Front-end code edit data:

- Opening Delimiter -

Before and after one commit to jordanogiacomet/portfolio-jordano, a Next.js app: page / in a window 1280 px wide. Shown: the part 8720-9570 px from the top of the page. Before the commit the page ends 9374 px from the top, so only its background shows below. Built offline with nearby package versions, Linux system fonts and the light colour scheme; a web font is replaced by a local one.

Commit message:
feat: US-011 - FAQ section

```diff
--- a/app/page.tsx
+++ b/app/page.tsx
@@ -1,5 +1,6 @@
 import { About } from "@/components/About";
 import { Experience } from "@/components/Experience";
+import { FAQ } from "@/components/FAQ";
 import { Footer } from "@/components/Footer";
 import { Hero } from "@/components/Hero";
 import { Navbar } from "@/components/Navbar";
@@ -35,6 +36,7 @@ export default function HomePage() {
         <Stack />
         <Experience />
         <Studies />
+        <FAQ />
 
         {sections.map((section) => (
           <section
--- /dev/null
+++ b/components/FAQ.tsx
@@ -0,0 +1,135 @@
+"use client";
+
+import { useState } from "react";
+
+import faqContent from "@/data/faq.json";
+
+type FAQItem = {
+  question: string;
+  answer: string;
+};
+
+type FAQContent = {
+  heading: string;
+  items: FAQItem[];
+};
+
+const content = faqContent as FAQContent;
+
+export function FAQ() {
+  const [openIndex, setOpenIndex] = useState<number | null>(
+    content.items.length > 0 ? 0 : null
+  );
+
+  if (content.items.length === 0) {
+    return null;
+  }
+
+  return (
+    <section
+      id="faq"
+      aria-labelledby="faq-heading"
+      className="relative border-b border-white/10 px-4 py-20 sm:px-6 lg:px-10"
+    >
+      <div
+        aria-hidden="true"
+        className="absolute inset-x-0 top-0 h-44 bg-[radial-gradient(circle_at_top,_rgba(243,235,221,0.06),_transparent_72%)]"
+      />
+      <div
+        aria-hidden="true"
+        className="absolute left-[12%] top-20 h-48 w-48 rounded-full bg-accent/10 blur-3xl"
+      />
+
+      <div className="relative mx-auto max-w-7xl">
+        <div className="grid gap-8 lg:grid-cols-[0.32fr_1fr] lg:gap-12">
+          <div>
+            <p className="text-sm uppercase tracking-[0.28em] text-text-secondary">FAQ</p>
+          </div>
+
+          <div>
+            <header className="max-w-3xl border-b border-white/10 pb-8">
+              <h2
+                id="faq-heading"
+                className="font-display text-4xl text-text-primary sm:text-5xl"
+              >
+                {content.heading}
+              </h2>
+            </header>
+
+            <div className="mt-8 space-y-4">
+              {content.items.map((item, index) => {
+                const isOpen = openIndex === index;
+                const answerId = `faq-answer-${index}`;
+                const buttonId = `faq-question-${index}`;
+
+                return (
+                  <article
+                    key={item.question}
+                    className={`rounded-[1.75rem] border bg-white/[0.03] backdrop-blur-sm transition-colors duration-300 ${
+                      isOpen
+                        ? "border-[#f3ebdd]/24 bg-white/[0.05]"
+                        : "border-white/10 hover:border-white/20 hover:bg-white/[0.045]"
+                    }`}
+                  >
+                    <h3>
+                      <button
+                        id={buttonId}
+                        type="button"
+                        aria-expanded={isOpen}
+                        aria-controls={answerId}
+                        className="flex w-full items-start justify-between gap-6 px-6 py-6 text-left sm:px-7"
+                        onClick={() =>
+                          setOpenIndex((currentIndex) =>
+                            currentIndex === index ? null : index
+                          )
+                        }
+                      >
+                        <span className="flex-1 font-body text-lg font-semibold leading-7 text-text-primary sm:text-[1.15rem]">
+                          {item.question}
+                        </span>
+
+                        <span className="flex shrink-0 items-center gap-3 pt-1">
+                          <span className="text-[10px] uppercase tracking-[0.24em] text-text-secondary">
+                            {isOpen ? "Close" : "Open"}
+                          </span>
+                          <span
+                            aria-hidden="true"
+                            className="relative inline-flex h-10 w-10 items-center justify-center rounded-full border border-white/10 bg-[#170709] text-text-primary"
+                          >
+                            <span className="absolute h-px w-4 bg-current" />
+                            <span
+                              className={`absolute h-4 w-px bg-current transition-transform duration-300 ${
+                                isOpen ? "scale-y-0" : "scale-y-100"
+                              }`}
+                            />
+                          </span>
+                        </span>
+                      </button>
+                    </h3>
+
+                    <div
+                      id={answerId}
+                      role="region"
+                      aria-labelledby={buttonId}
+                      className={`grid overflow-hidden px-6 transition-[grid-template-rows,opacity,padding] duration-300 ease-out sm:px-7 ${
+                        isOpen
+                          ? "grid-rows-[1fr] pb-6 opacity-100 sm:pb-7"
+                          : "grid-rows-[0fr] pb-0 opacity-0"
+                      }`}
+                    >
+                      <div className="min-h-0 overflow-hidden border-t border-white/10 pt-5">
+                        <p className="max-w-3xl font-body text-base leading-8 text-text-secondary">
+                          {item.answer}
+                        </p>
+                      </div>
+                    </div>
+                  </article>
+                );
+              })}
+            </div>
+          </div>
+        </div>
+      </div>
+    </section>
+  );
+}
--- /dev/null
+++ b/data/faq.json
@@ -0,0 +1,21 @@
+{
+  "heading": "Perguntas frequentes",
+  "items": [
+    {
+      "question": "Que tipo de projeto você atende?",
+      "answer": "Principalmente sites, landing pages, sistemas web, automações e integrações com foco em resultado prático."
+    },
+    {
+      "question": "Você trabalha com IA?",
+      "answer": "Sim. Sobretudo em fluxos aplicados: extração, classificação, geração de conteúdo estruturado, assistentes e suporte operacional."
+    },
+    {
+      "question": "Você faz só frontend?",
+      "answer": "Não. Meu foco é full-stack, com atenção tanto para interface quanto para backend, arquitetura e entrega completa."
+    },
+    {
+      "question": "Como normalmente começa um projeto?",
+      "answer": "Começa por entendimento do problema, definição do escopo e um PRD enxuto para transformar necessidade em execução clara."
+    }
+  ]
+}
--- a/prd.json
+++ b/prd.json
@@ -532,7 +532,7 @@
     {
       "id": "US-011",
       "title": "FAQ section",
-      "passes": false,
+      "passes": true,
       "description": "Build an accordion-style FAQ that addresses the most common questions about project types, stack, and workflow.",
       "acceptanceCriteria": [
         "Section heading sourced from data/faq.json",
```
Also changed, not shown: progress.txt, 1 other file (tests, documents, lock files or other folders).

- Closing Delimiter -
- Opening Delimiter -

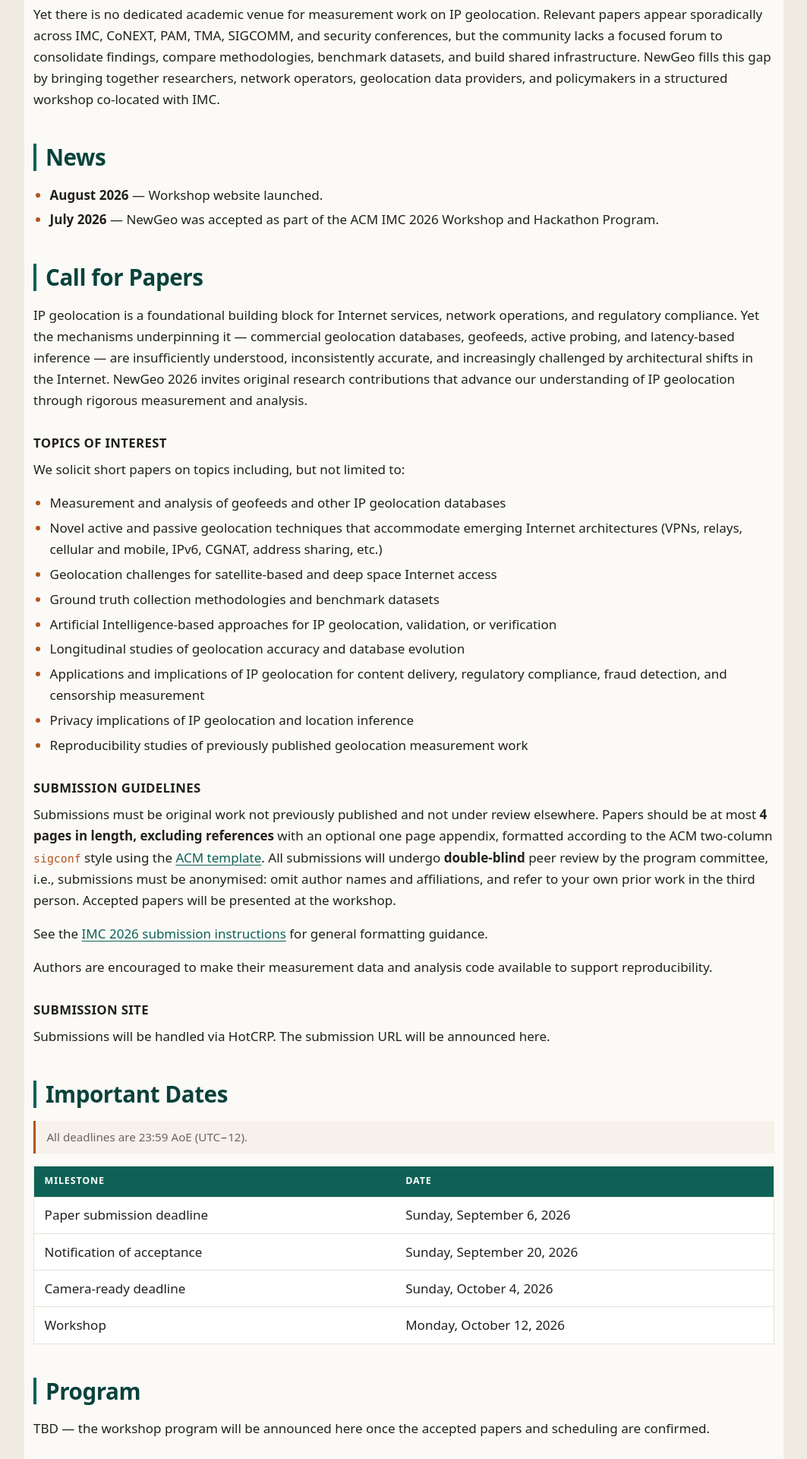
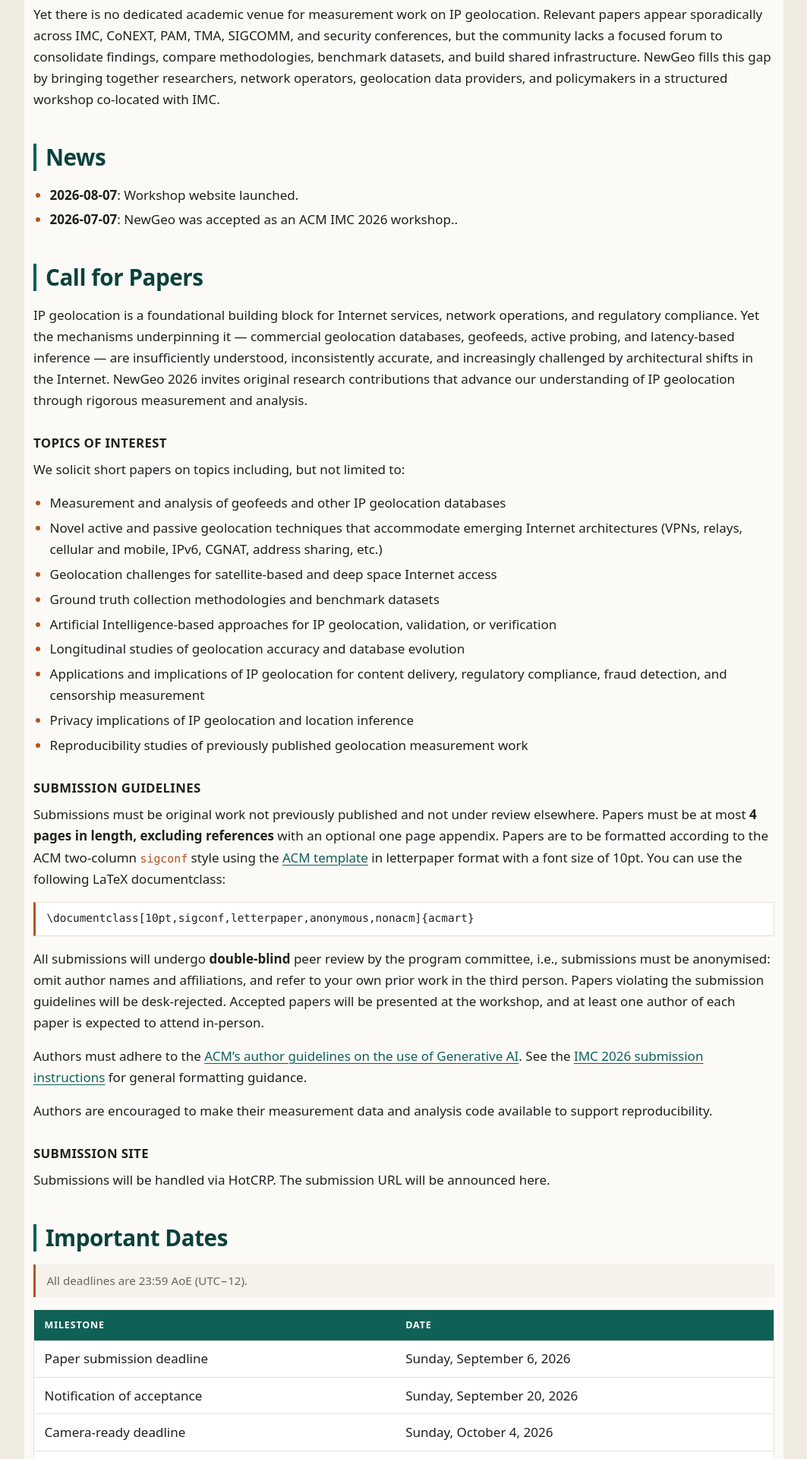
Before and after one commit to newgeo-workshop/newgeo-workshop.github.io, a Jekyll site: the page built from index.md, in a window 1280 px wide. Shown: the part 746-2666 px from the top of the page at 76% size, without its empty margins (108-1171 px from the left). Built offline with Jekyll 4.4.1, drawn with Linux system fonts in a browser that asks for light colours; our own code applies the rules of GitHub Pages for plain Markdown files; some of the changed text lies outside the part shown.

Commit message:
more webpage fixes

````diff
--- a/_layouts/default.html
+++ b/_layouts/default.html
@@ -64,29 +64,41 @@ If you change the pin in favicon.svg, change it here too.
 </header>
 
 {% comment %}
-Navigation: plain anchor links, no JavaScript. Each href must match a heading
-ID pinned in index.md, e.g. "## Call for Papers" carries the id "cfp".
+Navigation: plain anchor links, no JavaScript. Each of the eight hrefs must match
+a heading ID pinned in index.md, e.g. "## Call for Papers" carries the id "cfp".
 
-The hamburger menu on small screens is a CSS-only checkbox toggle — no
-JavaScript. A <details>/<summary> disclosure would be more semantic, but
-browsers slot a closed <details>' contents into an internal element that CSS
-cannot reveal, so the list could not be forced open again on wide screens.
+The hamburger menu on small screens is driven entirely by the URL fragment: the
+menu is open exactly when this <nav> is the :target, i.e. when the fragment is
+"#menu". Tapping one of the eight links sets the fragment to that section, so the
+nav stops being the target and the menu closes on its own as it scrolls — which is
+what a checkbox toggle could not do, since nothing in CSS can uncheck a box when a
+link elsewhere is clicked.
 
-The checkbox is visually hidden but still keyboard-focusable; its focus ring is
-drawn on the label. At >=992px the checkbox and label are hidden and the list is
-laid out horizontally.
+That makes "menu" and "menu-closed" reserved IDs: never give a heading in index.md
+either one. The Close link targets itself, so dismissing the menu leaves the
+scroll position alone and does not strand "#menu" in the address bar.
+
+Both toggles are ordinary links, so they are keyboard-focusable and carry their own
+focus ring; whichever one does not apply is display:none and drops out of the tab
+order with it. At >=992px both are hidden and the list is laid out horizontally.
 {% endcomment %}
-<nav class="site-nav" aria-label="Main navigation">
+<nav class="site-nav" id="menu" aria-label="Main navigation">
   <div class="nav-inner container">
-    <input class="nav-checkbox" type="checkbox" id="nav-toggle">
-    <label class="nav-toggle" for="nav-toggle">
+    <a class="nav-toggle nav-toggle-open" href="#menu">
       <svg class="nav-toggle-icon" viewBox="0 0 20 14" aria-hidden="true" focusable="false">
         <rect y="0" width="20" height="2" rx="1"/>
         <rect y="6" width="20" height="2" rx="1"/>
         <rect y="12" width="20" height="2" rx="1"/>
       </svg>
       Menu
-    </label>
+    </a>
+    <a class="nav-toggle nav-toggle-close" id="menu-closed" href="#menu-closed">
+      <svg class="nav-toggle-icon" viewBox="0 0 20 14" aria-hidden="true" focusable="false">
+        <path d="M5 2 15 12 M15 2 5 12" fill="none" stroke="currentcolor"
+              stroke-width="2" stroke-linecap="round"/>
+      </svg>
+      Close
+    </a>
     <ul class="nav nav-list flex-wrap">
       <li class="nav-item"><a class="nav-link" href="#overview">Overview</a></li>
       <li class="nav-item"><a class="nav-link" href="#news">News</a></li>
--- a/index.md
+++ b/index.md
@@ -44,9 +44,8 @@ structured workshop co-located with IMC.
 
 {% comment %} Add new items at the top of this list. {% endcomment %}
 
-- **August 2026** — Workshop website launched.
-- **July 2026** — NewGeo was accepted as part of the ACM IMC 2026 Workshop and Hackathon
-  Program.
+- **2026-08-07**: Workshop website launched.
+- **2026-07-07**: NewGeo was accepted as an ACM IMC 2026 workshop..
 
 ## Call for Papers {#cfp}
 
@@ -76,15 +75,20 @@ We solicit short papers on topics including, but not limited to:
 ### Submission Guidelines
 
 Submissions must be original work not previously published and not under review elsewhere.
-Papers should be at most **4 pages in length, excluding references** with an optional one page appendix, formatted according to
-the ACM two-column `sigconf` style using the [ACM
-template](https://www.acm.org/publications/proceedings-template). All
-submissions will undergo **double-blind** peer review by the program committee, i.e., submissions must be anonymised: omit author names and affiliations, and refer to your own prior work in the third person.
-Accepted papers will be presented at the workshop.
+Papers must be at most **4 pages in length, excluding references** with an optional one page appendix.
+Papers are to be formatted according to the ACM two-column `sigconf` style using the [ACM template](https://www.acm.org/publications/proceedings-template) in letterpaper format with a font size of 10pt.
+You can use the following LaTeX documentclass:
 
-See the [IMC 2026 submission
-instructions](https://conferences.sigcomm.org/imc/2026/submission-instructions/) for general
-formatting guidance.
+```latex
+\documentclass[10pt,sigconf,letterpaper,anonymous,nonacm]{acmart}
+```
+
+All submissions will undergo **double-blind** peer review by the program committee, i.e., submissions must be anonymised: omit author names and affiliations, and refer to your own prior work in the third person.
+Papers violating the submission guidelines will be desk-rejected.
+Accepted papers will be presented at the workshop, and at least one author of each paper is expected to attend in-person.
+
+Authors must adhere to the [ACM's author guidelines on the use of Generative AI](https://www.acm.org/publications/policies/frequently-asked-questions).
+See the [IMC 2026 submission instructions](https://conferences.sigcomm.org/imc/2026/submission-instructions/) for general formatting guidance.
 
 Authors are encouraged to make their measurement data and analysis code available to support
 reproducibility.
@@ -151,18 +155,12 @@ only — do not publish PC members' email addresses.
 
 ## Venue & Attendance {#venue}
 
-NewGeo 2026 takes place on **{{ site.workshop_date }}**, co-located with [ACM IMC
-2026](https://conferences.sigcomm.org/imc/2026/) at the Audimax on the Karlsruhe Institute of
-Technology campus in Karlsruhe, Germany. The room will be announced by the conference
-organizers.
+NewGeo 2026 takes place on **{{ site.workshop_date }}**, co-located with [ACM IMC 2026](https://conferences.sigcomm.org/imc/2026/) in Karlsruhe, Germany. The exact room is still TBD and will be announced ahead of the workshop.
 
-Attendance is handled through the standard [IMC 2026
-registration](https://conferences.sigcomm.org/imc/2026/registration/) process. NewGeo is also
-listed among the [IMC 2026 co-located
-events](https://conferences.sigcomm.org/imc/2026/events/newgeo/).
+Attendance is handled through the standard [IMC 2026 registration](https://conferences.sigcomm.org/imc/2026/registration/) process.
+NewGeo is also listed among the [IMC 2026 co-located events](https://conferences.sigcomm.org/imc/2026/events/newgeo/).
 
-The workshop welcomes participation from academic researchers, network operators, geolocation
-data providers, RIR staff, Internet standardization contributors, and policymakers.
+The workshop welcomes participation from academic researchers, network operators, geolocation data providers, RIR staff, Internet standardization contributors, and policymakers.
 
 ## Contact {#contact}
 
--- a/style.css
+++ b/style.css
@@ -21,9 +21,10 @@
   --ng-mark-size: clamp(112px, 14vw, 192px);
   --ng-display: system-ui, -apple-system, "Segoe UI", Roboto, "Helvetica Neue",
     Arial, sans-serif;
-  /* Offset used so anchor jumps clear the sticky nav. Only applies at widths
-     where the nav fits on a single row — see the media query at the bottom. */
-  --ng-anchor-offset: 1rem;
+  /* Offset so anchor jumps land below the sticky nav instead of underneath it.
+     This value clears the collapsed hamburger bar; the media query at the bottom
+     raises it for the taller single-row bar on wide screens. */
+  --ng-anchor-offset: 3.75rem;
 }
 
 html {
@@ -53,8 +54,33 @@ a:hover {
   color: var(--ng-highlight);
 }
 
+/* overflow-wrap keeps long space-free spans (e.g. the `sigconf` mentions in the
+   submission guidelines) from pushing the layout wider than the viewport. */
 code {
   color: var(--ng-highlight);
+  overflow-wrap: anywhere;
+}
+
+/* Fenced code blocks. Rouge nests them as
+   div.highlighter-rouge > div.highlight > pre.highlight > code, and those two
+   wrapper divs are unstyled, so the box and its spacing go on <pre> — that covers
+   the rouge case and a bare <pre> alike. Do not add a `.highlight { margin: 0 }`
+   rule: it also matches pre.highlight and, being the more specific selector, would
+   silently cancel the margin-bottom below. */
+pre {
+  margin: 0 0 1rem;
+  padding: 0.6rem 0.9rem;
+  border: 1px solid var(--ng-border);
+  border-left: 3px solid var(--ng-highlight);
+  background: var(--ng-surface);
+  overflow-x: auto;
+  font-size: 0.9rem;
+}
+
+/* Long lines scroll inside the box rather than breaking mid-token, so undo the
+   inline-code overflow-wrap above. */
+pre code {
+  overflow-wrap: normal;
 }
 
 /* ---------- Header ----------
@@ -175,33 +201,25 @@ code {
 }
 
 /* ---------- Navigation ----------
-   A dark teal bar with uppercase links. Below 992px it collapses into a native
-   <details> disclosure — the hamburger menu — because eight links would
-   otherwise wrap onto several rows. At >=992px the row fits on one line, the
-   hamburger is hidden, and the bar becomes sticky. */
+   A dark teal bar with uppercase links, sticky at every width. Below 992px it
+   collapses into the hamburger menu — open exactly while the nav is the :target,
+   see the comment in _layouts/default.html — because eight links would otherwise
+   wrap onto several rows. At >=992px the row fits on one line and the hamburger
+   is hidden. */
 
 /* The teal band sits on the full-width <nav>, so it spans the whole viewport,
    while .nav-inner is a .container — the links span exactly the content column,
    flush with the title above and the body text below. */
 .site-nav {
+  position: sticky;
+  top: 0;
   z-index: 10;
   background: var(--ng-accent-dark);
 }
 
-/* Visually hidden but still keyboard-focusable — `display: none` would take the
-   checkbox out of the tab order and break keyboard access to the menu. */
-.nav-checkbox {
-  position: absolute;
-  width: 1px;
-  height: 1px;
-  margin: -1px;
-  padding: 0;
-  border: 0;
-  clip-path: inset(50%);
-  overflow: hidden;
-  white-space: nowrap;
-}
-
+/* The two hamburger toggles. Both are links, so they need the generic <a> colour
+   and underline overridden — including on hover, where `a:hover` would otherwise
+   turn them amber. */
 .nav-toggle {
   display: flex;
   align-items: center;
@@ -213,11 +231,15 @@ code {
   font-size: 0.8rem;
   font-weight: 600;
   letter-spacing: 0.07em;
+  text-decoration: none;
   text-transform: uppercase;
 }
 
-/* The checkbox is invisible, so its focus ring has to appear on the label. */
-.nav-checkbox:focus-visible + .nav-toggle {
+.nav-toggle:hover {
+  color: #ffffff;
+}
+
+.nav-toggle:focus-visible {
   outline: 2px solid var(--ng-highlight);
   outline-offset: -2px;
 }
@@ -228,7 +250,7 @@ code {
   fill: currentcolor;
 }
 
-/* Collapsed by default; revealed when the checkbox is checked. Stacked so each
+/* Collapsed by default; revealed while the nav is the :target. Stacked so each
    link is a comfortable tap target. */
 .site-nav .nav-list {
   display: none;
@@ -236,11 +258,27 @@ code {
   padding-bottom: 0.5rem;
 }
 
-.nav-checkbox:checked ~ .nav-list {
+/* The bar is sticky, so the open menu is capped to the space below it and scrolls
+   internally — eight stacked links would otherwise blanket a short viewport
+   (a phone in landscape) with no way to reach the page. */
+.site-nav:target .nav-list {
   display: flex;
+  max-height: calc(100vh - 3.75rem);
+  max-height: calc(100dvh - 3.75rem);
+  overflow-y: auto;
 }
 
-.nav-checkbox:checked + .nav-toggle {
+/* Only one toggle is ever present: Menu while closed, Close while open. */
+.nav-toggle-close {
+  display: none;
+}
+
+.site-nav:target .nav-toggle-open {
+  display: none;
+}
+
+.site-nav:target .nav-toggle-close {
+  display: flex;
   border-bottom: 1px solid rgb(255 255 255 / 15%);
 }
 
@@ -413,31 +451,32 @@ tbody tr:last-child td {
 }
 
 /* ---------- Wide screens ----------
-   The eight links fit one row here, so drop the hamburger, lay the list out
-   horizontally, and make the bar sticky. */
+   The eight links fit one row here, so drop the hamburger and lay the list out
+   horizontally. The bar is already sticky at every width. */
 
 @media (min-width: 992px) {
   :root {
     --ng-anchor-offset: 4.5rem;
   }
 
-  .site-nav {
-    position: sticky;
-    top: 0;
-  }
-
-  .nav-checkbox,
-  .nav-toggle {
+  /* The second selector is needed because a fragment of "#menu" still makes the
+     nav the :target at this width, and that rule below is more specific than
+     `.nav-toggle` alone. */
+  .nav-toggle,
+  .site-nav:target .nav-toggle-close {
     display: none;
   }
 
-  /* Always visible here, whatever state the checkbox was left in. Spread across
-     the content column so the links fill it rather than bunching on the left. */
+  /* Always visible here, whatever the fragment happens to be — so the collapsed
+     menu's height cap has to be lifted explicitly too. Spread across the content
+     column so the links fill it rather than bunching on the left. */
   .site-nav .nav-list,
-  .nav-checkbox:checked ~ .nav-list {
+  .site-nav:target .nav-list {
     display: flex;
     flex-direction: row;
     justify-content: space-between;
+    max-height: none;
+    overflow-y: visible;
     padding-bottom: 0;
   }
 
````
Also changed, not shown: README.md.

- Closing Delimiter -

- [Problem to solve]
Of the lines above, show those in which "bottom" appears.

- [Answer section]
-     where the nav fits on a single row — see the media query at the bottom. */
+     This value clears the collapsed hamburger bar; the media query at the bottom
+   silently cancel the margin-bottom below. */
   padding-bottom: 0.5rem;
   border-bottom: 1px solid rgb(255 255 255 / 15%);
     padding-bottom: 0;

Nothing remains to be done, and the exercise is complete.